causes mood swings. A person with it may feel very high or low and without hope. Often, there are times of steady moods in between these highs and lows. There may also be a change in energy and actions. The highs are called manic episodes. The lows are called
Low moods may cause:
Lasting sad, worried, or empty mood
Negativity or lack of hope
Feelings of guilt, worthlessness, or helplessness
Not wanting to do things that were once enjoyed
Problems with focus, recall, or making choices
Restlessness or irritability
Sleeping too much or not being able to sleep
Changes in hunger and weight loss or gain
Pain or other health symptoms that do not have a cause
Thoughts of death or self-harm or trying to kill oneself

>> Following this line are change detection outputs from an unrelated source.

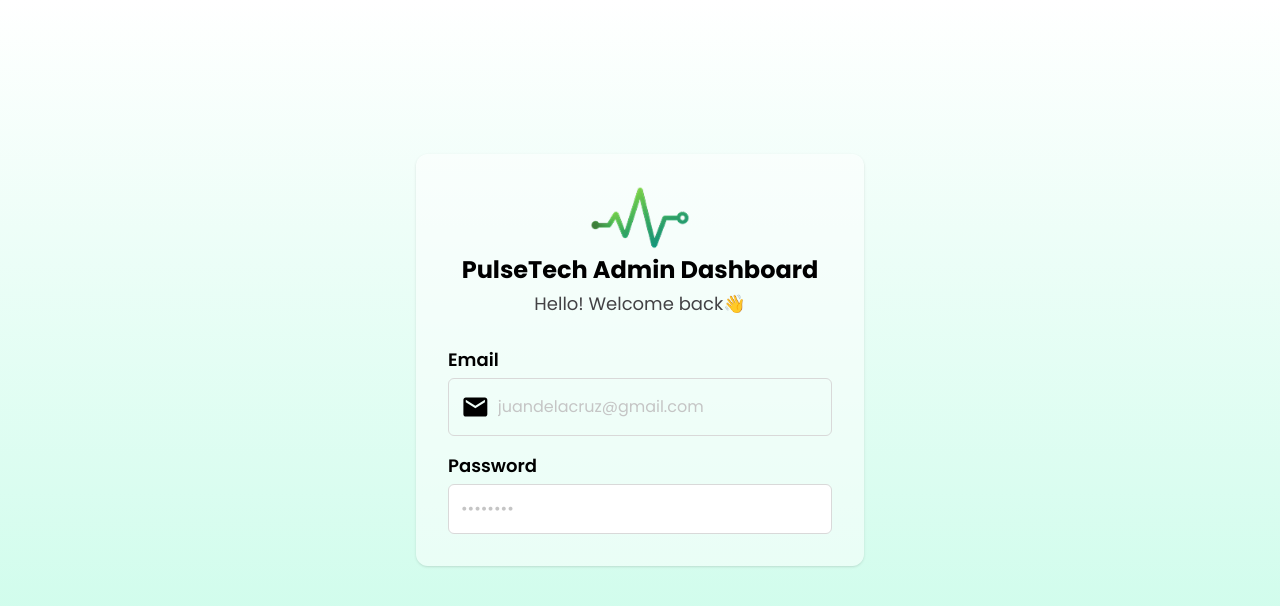
Repository: ShyrineJardin/pulse_admin
Page: /
An editor plug-in stored every save of this project. The page is shown before and after a run of saves, followed by the edit.
The browser window is 1280 px wide. The pictures show the whole page.
The project was rebuilt for these pictures with package versions that can differ from the ones it lists, and the page was loaded fresh each time.

Above is the page before, as saved 2026-03-25 11:14:07.

After the next 2 saves:
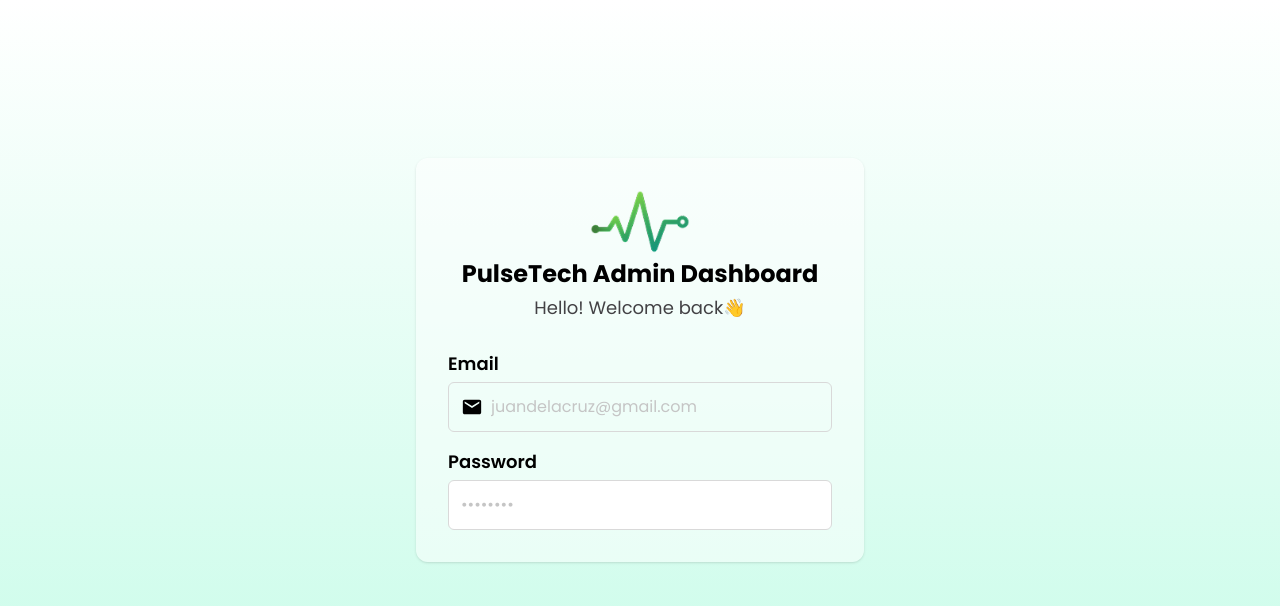
The 2 saves are shown as one change because they came seconds apart.
The last was saved 20 s later.
--- a/src/components/Login.jsx
+++ b/src/components/Login.jsx
@@ -15,7 +15,7 @@ const Login = () => {
                         <div className="flex flex-col gap-1">
                             <h3 className="text-left font-semibold text-lg">Email</h3>
                             <div className="flex items-center gap-2 bg-#F6F6F6 p-3 border border-[#D9D9D9] rounded-md focus-within:ring-2 focus-within:ring-primary">
-                                <MdEmail className="h-8 w-8" />
+                                <MdEmail className="h-6 w-6" />
                                 <input type="email" placeholder="juandelacruz@gmail.com" className=" placeholder:text-[#C5C5C5] bg-transparent outline-none w-full" />
                             </div>
                         </div>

High moods may cause:
Raised energy, activity, and restlessness
Very high, overly good mood
Racing thoughts and talking quickly, jumping from 1 point to the next
A mild to medium level of mania is called hypomania. It may feel good to the person who has it. A person be able to get more things done. It can become mania or can switch to depression if it is not treated.
Bipolar disorder in adults. National Institute of Mental Health website. Available at: ...(Click grey area to select URL) Updated October 2018. Accessed October 10, 2019.
Yatham LN, Kennedy SH, et al. Canadian Network for Mood and Anxiety Treatments (CANMAT) and International Society for Bipolar Disorders (ISBD) 2018 guidelines for the management of patients with bipolar disorder. Bipolar Disord. 2018 Mar;20(2):97-170 Bipolar Disord 2018 Mar;20(2):97.
Last reviewed September 2019 by
EBSCO Medical Review Board Rimas Lukas, MD Last Updated 12/11/2020
EBSCO Information Services is fully accredited by URAC. URAC is an independent, nonprofit health care accrediting organization dedicated to promoting health care quality through accreditation, certification and commendation.
This content is reviewed regularly and is updated when new and relevant evidence is made available. This information is neither intended nor implied to be a substitute for professional medical advice. Always seek the advice of your physician or other qualified health provider prior to starting any new treatment or with questions regarding a medical condition.
To send comments or feedback to our Editorial Team regarding the content please email us at email@example.com. Our Health Library Support team will respond to your email request within 2 business days.